● What needs to be done
Your answer needs to include each line of the records in which the string "shorter" can be found.

*** Opening of Supplied data ***

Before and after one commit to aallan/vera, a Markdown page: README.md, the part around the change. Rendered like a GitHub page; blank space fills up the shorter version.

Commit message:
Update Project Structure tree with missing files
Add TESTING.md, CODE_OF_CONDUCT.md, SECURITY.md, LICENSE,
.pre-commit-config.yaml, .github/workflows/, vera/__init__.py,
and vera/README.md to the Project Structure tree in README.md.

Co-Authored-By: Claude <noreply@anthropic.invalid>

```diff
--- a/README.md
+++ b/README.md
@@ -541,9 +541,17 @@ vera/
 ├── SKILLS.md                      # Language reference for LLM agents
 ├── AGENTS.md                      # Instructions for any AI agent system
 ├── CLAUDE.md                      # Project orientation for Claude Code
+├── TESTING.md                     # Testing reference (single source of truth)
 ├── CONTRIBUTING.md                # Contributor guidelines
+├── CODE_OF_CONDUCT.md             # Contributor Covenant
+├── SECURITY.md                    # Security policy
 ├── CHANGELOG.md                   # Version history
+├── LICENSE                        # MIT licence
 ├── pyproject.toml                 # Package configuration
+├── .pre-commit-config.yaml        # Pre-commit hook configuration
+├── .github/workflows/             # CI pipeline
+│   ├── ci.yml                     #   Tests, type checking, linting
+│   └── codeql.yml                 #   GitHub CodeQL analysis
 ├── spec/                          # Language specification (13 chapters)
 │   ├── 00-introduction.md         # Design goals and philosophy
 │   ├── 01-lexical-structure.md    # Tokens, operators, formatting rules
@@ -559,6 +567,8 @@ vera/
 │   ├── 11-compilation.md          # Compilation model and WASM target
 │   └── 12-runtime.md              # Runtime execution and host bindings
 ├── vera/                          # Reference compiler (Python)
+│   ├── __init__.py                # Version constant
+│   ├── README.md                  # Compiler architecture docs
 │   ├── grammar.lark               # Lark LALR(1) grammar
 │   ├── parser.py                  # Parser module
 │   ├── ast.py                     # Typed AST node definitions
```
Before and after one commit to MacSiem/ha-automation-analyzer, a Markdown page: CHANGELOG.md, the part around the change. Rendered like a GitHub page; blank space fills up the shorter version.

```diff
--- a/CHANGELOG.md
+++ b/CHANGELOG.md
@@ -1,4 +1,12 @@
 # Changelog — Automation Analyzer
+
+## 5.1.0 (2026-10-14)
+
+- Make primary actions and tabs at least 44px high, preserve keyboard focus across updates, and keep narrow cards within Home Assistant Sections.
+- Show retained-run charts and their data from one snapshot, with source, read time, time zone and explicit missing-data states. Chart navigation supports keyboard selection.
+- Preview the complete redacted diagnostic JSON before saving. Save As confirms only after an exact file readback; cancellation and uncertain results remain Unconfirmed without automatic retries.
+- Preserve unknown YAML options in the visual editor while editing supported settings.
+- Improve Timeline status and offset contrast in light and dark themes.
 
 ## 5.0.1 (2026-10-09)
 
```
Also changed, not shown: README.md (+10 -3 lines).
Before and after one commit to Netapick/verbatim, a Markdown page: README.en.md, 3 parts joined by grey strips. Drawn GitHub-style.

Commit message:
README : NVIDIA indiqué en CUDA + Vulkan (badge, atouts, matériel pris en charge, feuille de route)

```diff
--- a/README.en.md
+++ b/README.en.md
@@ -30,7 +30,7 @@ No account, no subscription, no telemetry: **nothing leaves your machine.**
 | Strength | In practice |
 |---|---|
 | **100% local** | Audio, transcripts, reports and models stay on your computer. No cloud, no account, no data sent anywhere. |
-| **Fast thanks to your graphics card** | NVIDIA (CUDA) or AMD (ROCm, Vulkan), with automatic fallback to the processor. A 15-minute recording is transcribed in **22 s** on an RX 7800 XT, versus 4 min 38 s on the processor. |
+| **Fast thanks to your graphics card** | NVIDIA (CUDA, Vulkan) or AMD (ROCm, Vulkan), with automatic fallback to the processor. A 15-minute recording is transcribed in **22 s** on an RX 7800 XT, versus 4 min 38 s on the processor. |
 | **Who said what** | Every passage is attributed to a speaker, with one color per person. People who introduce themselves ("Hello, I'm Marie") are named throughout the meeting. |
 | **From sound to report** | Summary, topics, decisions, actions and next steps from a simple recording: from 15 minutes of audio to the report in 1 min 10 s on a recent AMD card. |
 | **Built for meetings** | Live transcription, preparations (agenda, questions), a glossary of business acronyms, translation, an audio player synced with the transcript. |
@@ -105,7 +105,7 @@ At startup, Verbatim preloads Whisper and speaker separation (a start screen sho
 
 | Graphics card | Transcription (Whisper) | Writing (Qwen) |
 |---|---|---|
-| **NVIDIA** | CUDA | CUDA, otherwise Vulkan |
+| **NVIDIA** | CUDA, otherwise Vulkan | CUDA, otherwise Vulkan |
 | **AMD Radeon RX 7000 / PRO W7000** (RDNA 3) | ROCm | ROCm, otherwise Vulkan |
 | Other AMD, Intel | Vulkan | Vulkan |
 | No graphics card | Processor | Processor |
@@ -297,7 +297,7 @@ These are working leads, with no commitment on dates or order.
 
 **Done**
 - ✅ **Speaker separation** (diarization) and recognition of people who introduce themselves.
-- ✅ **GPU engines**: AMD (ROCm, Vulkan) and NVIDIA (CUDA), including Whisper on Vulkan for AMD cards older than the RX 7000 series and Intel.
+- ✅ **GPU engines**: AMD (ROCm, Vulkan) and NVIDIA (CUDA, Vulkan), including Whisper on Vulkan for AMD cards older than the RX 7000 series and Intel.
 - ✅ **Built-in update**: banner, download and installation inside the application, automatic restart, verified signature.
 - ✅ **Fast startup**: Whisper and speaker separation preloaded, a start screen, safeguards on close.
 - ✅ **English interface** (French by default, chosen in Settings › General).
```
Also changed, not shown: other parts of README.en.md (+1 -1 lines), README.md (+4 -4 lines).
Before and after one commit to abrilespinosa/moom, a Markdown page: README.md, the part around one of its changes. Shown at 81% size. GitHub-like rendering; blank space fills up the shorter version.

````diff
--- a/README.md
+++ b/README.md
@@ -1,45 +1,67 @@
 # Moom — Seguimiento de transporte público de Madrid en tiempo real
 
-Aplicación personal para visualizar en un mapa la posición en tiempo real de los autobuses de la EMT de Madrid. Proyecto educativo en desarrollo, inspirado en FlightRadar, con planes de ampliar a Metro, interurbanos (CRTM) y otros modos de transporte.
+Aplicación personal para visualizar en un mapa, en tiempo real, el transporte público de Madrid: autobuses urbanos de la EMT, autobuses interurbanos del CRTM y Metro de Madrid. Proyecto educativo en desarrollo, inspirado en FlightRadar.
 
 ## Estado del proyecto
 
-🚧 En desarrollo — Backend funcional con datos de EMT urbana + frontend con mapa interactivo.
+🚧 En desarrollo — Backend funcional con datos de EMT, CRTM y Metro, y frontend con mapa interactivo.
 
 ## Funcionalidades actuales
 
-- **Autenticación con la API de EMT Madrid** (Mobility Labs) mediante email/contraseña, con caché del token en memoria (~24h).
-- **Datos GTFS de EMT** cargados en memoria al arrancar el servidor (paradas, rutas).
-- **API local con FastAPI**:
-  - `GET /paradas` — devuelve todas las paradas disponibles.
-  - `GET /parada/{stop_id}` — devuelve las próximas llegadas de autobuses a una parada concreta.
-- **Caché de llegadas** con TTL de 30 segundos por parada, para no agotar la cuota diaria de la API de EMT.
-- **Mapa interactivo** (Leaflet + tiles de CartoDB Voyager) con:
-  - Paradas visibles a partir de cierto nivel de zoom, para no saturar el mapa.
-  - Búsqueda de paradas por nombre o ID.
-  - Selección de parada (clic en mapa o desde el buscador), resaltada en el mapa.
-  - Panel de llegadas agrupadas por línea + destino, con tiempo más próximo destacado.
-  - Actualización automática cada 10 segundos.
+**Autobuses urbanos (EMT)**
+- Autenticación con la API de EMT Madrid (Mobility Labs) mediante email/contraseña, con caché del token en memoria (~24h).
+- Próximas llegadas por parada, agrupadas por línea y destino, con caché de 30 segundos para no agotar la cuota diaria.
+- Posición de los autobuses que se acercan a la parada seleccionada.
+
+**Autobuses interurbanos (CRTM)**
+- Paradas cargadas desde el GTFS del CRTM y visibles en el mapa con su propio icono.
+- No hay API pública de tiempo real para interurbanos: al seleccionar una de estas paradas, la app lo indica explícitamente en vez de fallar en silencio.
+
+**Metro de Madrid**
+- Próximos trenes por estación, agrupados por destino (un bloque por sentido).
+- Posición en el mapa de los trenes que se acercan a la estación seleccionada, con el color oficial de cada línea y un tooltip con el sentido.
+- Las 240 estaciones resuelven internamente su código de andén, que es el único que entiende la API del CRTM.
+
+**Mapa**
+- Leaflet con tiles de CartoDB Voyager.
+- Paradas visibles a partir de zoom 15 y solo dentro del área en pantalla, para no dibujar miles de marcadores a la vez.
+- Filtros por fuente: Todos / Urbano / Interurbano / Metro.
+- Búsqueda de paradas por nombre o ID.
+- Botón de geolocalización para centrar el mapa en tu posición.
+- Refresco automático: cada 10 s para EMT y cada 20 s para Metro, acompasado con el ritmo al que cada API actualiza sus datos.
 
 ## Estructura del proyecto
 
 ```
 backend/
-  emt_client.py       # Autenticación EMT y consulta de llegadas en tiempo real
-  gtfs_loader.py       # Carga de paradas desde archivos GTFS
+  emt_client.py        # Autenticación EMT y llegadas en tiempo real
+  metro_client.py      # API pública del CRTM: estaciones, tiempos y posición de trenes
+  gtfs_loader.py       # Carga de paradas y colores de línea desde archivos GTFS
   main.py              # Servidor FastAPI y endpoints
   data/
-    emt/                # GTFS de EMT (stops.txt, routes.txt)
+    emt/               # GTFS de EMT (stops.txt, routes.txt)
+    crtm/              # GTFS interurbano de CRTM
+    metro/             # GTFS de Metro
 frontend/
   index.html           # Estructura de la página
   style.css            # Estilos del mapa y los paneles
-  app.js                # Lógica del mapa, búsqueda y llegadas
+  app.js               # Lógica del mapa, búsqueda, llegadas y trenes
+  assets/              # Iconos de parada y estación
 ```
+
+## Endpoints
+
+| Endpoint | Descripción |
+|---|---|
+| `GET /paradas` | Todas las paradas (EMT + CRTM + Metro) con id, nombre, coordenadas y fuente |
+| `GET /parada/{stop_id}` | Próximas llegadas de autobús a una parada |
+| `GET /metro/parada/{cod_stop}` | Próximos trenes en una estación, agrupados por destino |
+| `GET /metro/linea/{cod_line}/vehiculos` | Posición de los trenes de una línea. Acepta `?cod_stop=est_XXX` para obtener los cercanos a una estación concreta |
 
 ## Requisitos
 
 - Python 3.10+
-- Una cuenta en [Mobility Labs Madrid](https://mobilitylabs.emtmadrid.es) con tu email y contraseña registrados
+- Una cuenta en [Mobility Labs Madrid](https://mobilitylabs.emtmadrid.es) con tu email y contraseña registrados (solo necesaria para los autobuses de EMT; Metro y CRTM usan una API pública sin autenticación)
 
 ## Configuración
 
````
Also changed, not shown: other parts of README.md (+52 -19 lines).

*** Close of Supplied data ***

● Task result
Before and after one commit to aallan/vera, a Markdown page: README.md, the part around the change. Rendered like a GitHub page; blank space fills up the shorter version.
Before and after one commit to MacSiem/ha-automation-analyzer, a Markdown page: CHANGELOG.md, the part around the change. Rendered like a GitHub page; blank space fills up the shorter version.
Before and after one commit to abrilespinosa/moom, a Markdown page: README.md, the part around one of its changes. Shown at 81% size. GitHub-like rendering; blank space fills up the shorter version.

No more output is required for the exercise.